It may be a good idea but comes with consequences
If you’re a cyclist in San Diego, chances are good you’ve already heard about state senator Carol Liu’s February bill. In case you haven’t, SB 192 is a universal helmet law: if you ride a bike you have to wear a helmet, whether you’re thirteen or thirty-one. The bill also requires wearing reflective clothing at night, but it’s the helmets making people hot under the hood.
Being aware of your surroundings is the best way to stay bike safe when you’re cycling in San Diego.
Some bicycle safety tips are repeated enough that you know them by heart: wear a helmet. Have a bike light and a mirror. Wear bright or reflective clothing. Don’t use headphones. Follow the law. But the basics are just a start. Here are five advanced bicycle tips from and for lifetime cyclists when riding on our busy San Diego streets.
MS TRAM | 2010.07.29 | Day 4 | Wadena to Fergus Falls
Request original/additional images for printing: MichaelJuvrud.com/TRAM2010
San Francisco 49ers cornerback Chris Culliver has been arrested on suspicion of felony hit and run reckless driving after he drove into a bicyclist and left the scene.
Culliver was driving a white Ford Mustang around 10:30 a.m. Friday morning when he hit a cyclist near downtown San Jose, said city police spokesman Albert Morales. Luckily, the bicyclist wasn’t seriously injured. A witness followed Culliver, 25, and had his car driven into by Culliver. The vehicle blocked the suspect’s car until police arrived to arrest him.
Another victim to a San Diego hit and run accident was hospitalized with a dislocated shoulder and head injury this week.
Police in Midway say a 44-year-old bicyclist was rear ended by a silver Lexus or Mercedes Sedan (the description of the driver is not clear) while he was heading northbound on Midway Drive around 11 p.m. Witnesses on the scene say the sedan had a dark carbon fiber trim. The driver fled the scene and the victim was rushed to the hospital and is expected to survive the collision.
Fixed-gear bicycles – or so called Fixie Bikes are a new fad in the San Diego area. They are also allegedly responsible for a recent San Diego fixie bike accident that killed a 17-year-old boy.
Fixies are modified bikes that don’t ride like your average multiple-speed bicycle. Unprepared riders can be bucked off if they don’t know how to stop. The pedals are always in motion when the bike is moving- meaning you can never stop pedaling and just coast. If a rider wants to stop the bike, his or her legs must be strong enough to stop the pedals.
Kids love them because they’re reliable, and less likely to break down.

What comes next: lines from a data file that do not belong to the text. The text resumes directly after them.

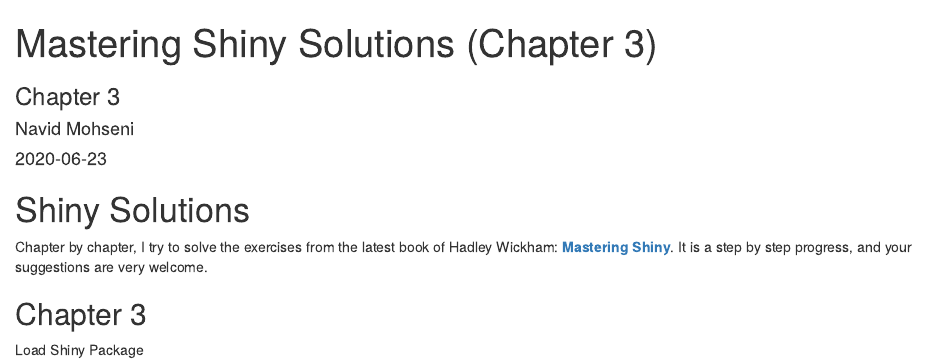
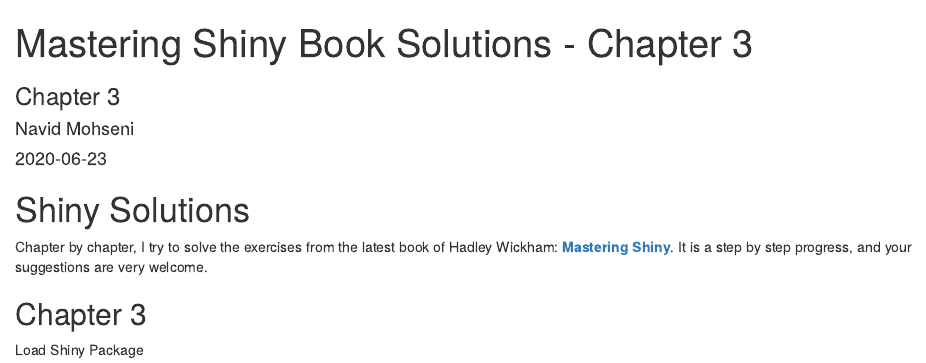
Before and after one commit to NavidMohseni/Blogdown2, an R Markdown document (content/post/2020-07-23-mastering-shiny-solutions/index.en.Rmarkdown): the page in a window 1100 px wide, from its top. Rendered offline with R 4.5, knitr and Pandoc, with nearby package versions.

Commit message:
Chapter 3.

```diff
--- a/content/post/2020-07-23-mastering-shiny-solutions/index.en.Rmarkdown
+++ b/content/post/2020-07-23-mastering-shiny-solutions/index.en.Rmarkdown
@@ -1,5 +1,5 @@
 ---
-title: Mastering Shiny Solutions (Chapter 3)
+title: Mastering Shiny Book Solutions - Chapter 3
 author: Navid Mohseni
 date: '2020-06-23'
 slug: mastering-shiny-solutions
```
Also changed, not shown: content/post/2020-08-31-mastering-shiny-solutions/index.en.Rmarkdown (+1 -0 lines), content/post/2020-07-23-mastering-shiny-solutions/index.en.Rmarkdown (1 more changed lines), 2 other files.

A bike crash in La Mesa left a cyclist with serious injuries after he was struck by a trolley, a News10.com article reports. The male bicyclist was taken to the hospital after being hit around 5:20 p.m. close to the Amaya Station. Although it is not known at this time what caused the accident, several bicyclists are injured due to motorist distraction or negligence, dangerous roadways or improper signage, and even defective auto parts that cause a vehicle to lose control and strike a cyclist. Since this particular bicycle accident involved a trolley, it is likely that investigators will examine the trolley driver’s actions in the moments leading up to the crash.